  • Article
    Merging scleractinian genera : the overwhelming genetic similarity between solitary Desmophyllum and colonial Lophelia
    (BioMed Central, 2016-05-18) Addamo, Anna M. ; Vertino, Agostina ; Stolarski, Jaroslaw ; Garcia-Jimenez, Ricardo ; Taviani, Marco ; Machordom, Annie
    In recent years, several types of molecular markers and new microscale skeletal characters have shown potential as powerful tools for phylogenetic reconstructions and higher-level taxonomy of scleractinian corals. Nonetheless, discrimination of closely related taxa is still highly controversial in scleractinian coral research. Here we used newly sequenced complete mitochondrial genomes and 30 microsatellites to define the genetic divergence between two closely related azooxanthellate taxa of the family Caryophylliidae: solitary Desmophyllum dianthus and colonial Lophelia pertusa. In the mitochondrial control region, an astonishing 99.8 % of nucleotides between L. pertusa and D. dianthus were identical. Variability of the mitochondrial genomes of the two species is represented by only 12 non-synonymous out of 19 total nucleotide substitutions.
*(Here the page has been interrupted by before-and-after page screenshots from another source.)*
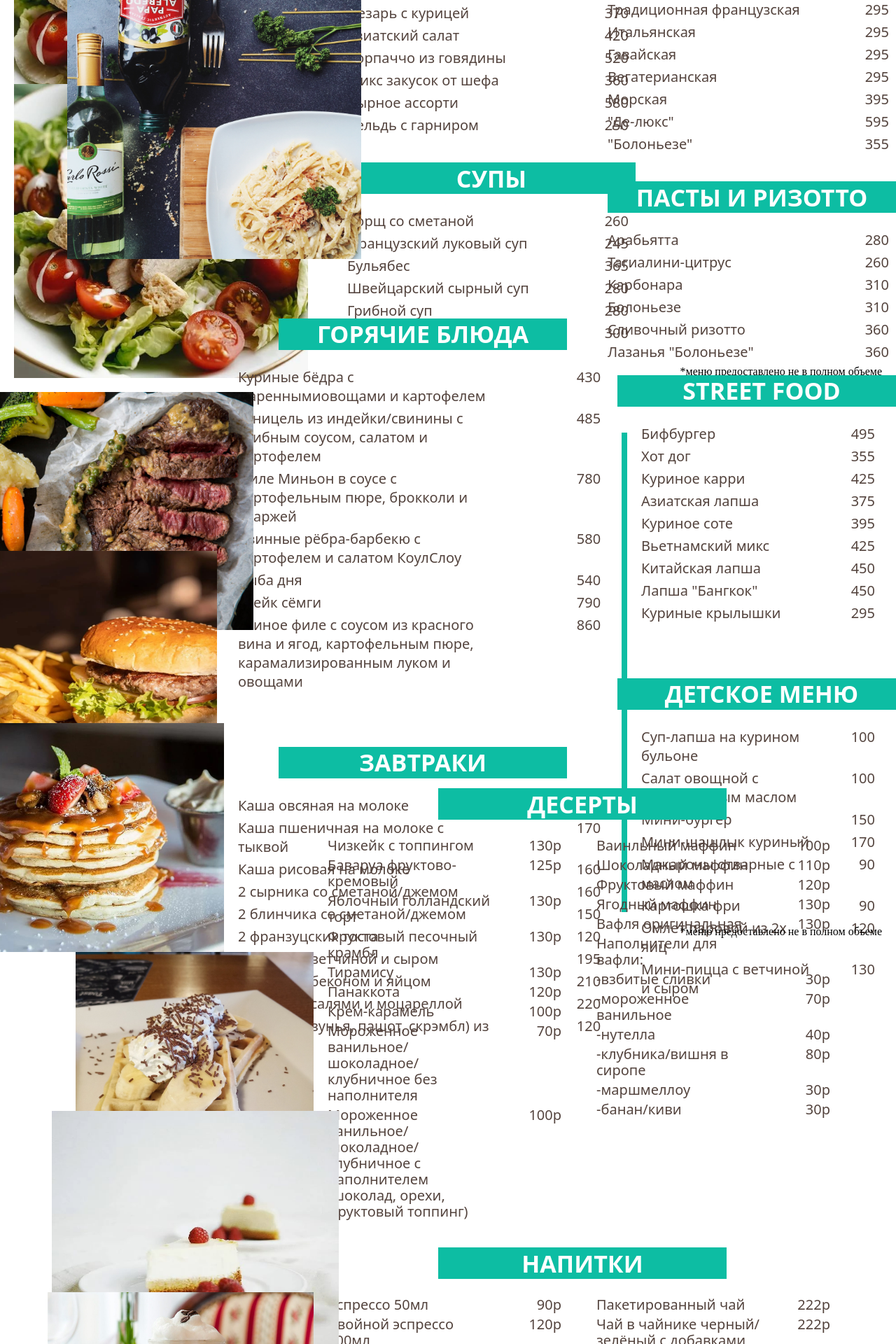
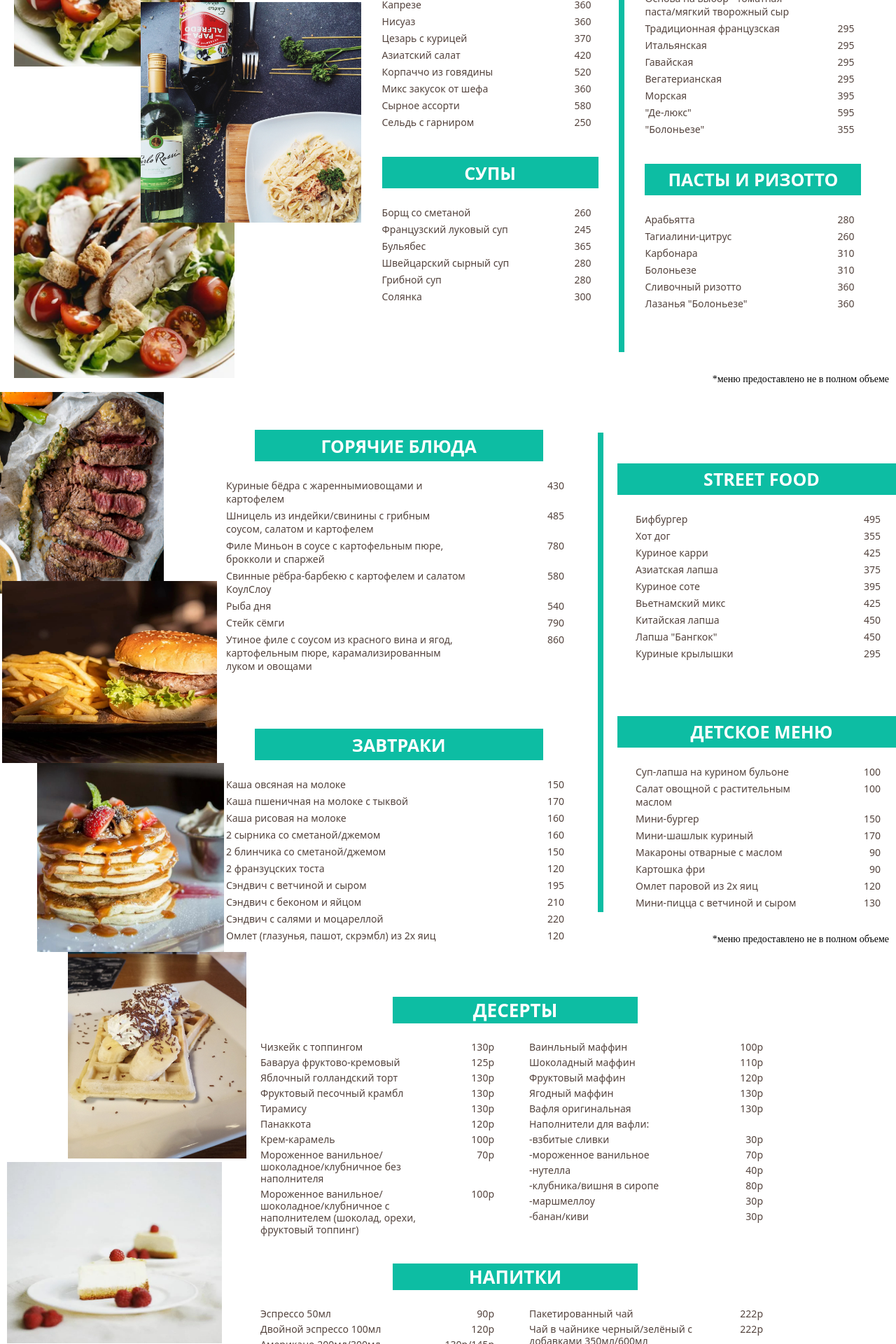
Before and after one commit to olewka40/irakurs, a React (Create React App) app: page /menu in a window 1280 px wide. Shown: the part 240-2160 px from the top of the page at 70% size. Built offline with nearby package versions, Linux system fonts and the light colour scheme.

Commit message:
адаптация меню

```diff
--- a/src/App.js
+++ b/src/App.js
@@ -1,4 +1,4 @@
-import React  from "react";
+import React from "react";
 import styled, { createGlobalStyle } from "styled-components";
 import { BrowserRouter as Router, Switch, Route } from "react-router-dom";
 import { SheffContainer } from "./Slides/Sheff";
--- a/src/MenuList/Slide1.js
+++ b/src/MenuList/Slide1.js
@@ -113,11 +113,27 @@ export const Anotate = styled.div`
   position: absolute;
   bottom: 20px;
   right: 20px;
+  @media (max-width: 1500px) {
+    font-size: 14px;
+    bottom: 10px;
+    right: 10px;
+  }
+  @media (min-width: 2500px) {
+    font-size: 24px;
+  }
 `;
 const Img1 = styled.img`
   width: 420px;
   height: 420px;
   position: absolute;
+  @media (max-width: 1500px) {
+    width: 315px;
+    height: 315px;
+  }
+  @media (min-width: 2500px) {
+    width: 630px;
+    height: 630px;
+  }
 `;
 const Img2 = styled.img`
   width: 420px;
@@ -126,10 +142,32 @@ const Img2 = styled.img`
   right: 0;
   top: calc(50% - 210px);
   z-index: 2;
+  @media (max-width: 1500px) {
+    width: 315px;
+    height: 315px;
+    position: absolute;
+    right: 0;
+    top: calc(50% - 157px);
+    z-index: 2;
+  }
+  @media (min-width: 2500px) {
+    width: 630px;
+    height: 630px;
+    top: calc(50% - 315px);
+  }
 `;
 const Img3 = styled.img`
   width: 420px;
   height: 420px;
+  @media (max-width: 1500px) {
+    width: 315px;
+    height: 315px;
+  }
+  @media (min-width: 2500px) {
+    width: 630px;
+    height: 630px;
+  }
+
   position: absolute;
   bottom: 0;
 `;
@@ -148,6 +186,13 @@ const Title = styled.div`
   font-weight: 700;
   margin-bottom: 20px;
   margin-top: 40px;
+  @media (max-width: 1500px) {
+    font-size: 25px;
+  }
+  @media (min-width: 2500px) {
+    font-size: 40px;
+    height: 72px;
+  }
 `;
 const Items = styled.div`
   width: 100%;
@@ -164,6 +209,12 @@ const Item = styled.div`
   font-family: system-ui;
   font-size: 20px;
   color: #54443e;
+  @media (max-width: 1500px) {
+    font-size: 14px;
+  }
+  @media (min-width: 2500px) {
+    font-size: 32px;
+  }
 `;
 const ItemName = styled.div`
   display: flex;
@@ -215,6 +266,12 @@ const Category = styled.div`
   justify-content: center;
   align-items: center;
   flex-direction: column;
+  @media (max-width: 1500px) {
+    width: 309px;
+  }
+  @media (min-width: 2500px) {
+    width: 630px;
+  }
 `;
 const HR = styled.hr`
   height: 100%;
--- a/src/MenuList/Slide2.js
+++ b/src/MenuList/Slide2.js
@@ -98,7 +98,7 @@ export const SecondSlide = () => {
         <HR />
         <SecondBlock>
           {" "}
-          <Category>
+          <Category2>
             <Title>Street food</Title>
             <Items>
               {itemsarray.streetFood.map((e) => (
@@ -108,8 +108,8 @@ export const SecondSlide = () => {
                 </Item>
               ))}
             </Items>
-          </Category>
-          <Category>
+          </Category2>
+          <Category2>
             <Title> Детское меню</Title>
             <Items>
               {itemsarray.childMenu.map((e) => (
@@ -119,7 +119,7 @@ export const SecondSlide = () => {
                 </Item>
               ))}
             </Items>
-          </Category>
+          </Category2>
         </SecondBlock>
       </Menu>{" "}
       <Anotate>*меню предоставлено не в полном объеме</Anotate>
@@ -132,6 +132,15 @@ const Img1 = styled.img`
   height: 340px;
   position: absolute;
   left: -150px;
+  @media (max-width: 1500px) {
+    width: 384px;
+    height: 288px;
+  }
+  @media (min-width: 2500px) {
+    width: 768px;
+    height: 510px;
+    left: -225px;
+  }
 `;
 const Img2 = styled.img`
   width: 410px;
@@ -139,6 +148,16 @@ const Img2 = styled.img`
   position: absolute;
   right: 10px;
   top: calc(50% - 173px);
+  @media (max-width: 1500px) {
+    width: 307px;
+    height: 260px;
+    top: calc(50% - 130px);
+  }
+  @media (min-width: 2500px) {
+    width: 615px;
+    height: 519px;
+    top: calc(50% - 260px);
+  }
 `;
 const Img3 = styled.img`
   width: 334px;
@@ -147,6 +166,16 @@ const Img3 = styled.img`
   bottom: 0;
   right: 0;
   z-index: 2;
+  @media (max-width: 1500px) {
+    width: 267px;
+    height: 270px;
+  }
+  @media (min-width: 2500px) {
+    width: 501px;
+    height: 490px;
+  }
+
+}
 `;
 const Title = styled.div`
   width: 412px;
@@ -163,6 +192,13 @@ const Title = styled.div`
   font-weight: 700;
   margin-bottom: 20px;
   margin-top: 40px;
+  @media (max-width: 1500px) {
+    font-size: 25px;
+  }
+  @media (min-width: 2500px) {
+    font-size: 40px;
+    height: 72px;
+  }
 `;
 const Items = styled.div`
   width: 100%;
@@ -179,6 +215,12 @@ const Item = styled.div`
   font-family: system-ui;
   font-size: 20px;
   color: #54443e;
+  @media (max-width: 1500px) {
+    font-size: 14px;
+  }
+  @media (min-width: 2500px) {
+    font-size: 30px;
+  }
 `;
 const ItemName = styled.div`
   display: flex;
@@ -221,6 +263,9 @@ const FirstBlock = styled.div`
   justify-content: center;
   align-items: center;
   flex-direction: column;
+  @media (max-width: 1500px) {
+    width: 52%;
+  }
 `;
 const Category = styled.div`
   width: 100%;
@@ -230,6 +275,21 @@ const Category = styled.div`
   flex-direction: column;
   padding: 20px;
   box-sizing: border-box;
+  @media (max-width: 1500px) {
+    width: 533px;
+  }
+`;
+const Category2 = styled.div`
+  width: 100%;
+  display: flex;
+  justify-content: center;
+  align-items: center;
+  flex-direction: column;
+  padding: 20px;
+  box-sizing: border-box;
+  @media (max-width: 1500px) {
+    width: 400px;
+  }
 `;
 const HR = styled.hr`
   height: 100%;
--- a/src/MenuList/Slide3.js
+++ b/src/MenuList/Slide3.js
@@ -136,6 +136,12 @@ const Img1 = styled.img`
   position: absolute;
   width: 340px;
   right: 0;
+  @media (max-width: 1500px) {
+    width: 255px;
+  }
+  @media (min-width: 2500px) {
+    width: 510px;
+  }
 `;
 const Img2 = styled.img`
   width: 410px;
@@ -143,6 +149,20 @@ const Img2 = styled.img`
   position: absolute;
   left: 10px;
   top: calc(50% - 173px);
+  @media (max-width: 1500px) {
+    width: 307px;
+    height: 259px;
+    top: calc(50% - 100px);
+    left: -150px;
+    z-index: 2;
+  }
+  @media (min-width: 2500px) {
+    width: 615px;
+    height: 519px;
+    top: calc(50% - 259px);
+    left: -300px;
+    z-index: 2;
+  }
 `;
 const Img3 = styled.img`
   width: 380px;
@@ -150,6 +170,12 @@ const Img3 = styled.img`
   bottom: 10px;
   right: 0;
   z-index: 0;
+  @media (max-width: 1500px) {
+    width: 285px;
+  }
+  @media (min-width: 2500px) {
+    width: 570px;
+  }
 `;
 const Title = styled.div`
   width: 412px;
@@ -166,12 +192,24 @@ const Title = styled.div`
   font-weight: 700;
   margin-bottom: 20px;
   margin-top: 40px;
+  @media (max-width: 1500px) {
+    font-size: 26px;
+    width: 350px;
+    height: 38px;
+  }
+  @media (min-width: 2500px) {
+    height: 72px;
+    font-size: 42px;
+  }
 `;
 const Items = styled.div`
   width: 100%;
   display: flex;
   flex-direction: column;
   line-height: 23px;
+  @media (max-width: 1500px) {
+    line-height: 17px;
+  }
 `;
 const Blocks = styled.div`
   display: flex;
@@ -191,6 +229,13 @@ const Item = styled.div`
   font-family: system-ui;
   font-size: 20px;
   color: #54443e;
+  @media (max-width: 1500px) {
+    font-size: 14px;
+  }
+  @media (min-width: 2500px) {
+    font-size: 30px;
+    line-height: 36px;
+  }
 `;
 const ItemName = styled.div`
   display: flex;
@@ -217,6 +262,12 @@ const Images = styled.div`
   width: 30%;
   height: 100%;
   position: relative;
+  @media (max-width: 1500px) {
+    width: 15%;
+  }
+  @media (min-width: 2500px) {
+    width: 15%;
+  }
 `;
 const Menu = styled.div`
   display: flex;
--- a/src/Slides/Contacts.js
+++ b/src/Slides/Contacts.js
@@ -12,6 +12,7 @@ export const ContactsSlide = () => {
           <Contact>
             <TitleContact>АДРЕС</TitleContact>
             <ContactInfo>г. Калуга ул.Театральная 43/8 </ContactInfo>
+            <ContactInfo>г. Калуга ул. Тульская 67</ContactInfo>
           </Contact>
           <Contact>
             <TitleContact>EMAIL</TitleContact>
```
Microsatellite sequence (37 loci) analysis of L. pertusa and D. dianthus showed genetic similarity is about 97 %. Our results also indicated that L. pertusa and D. dianthus show high skeletal plasticity in corallum shape and similarity in skeletal ontogeny, micromorphological (septal and wall granulations) and microstructural characters (arrangement of rapid accretion deposits, thickening deposits). Molecularly and morphologically, the solitary Desmophyllum and the dendroid Lophelia appear to be significantly more similar to each other than other unambiguous coral genera analysed to date. This consequently leads to ascribe both taxa under the generic name Desmophyllum (priority by date of publication). Findings of this study demonstrate that coloniality may not be a robust taxonomic character in scleractinian corals.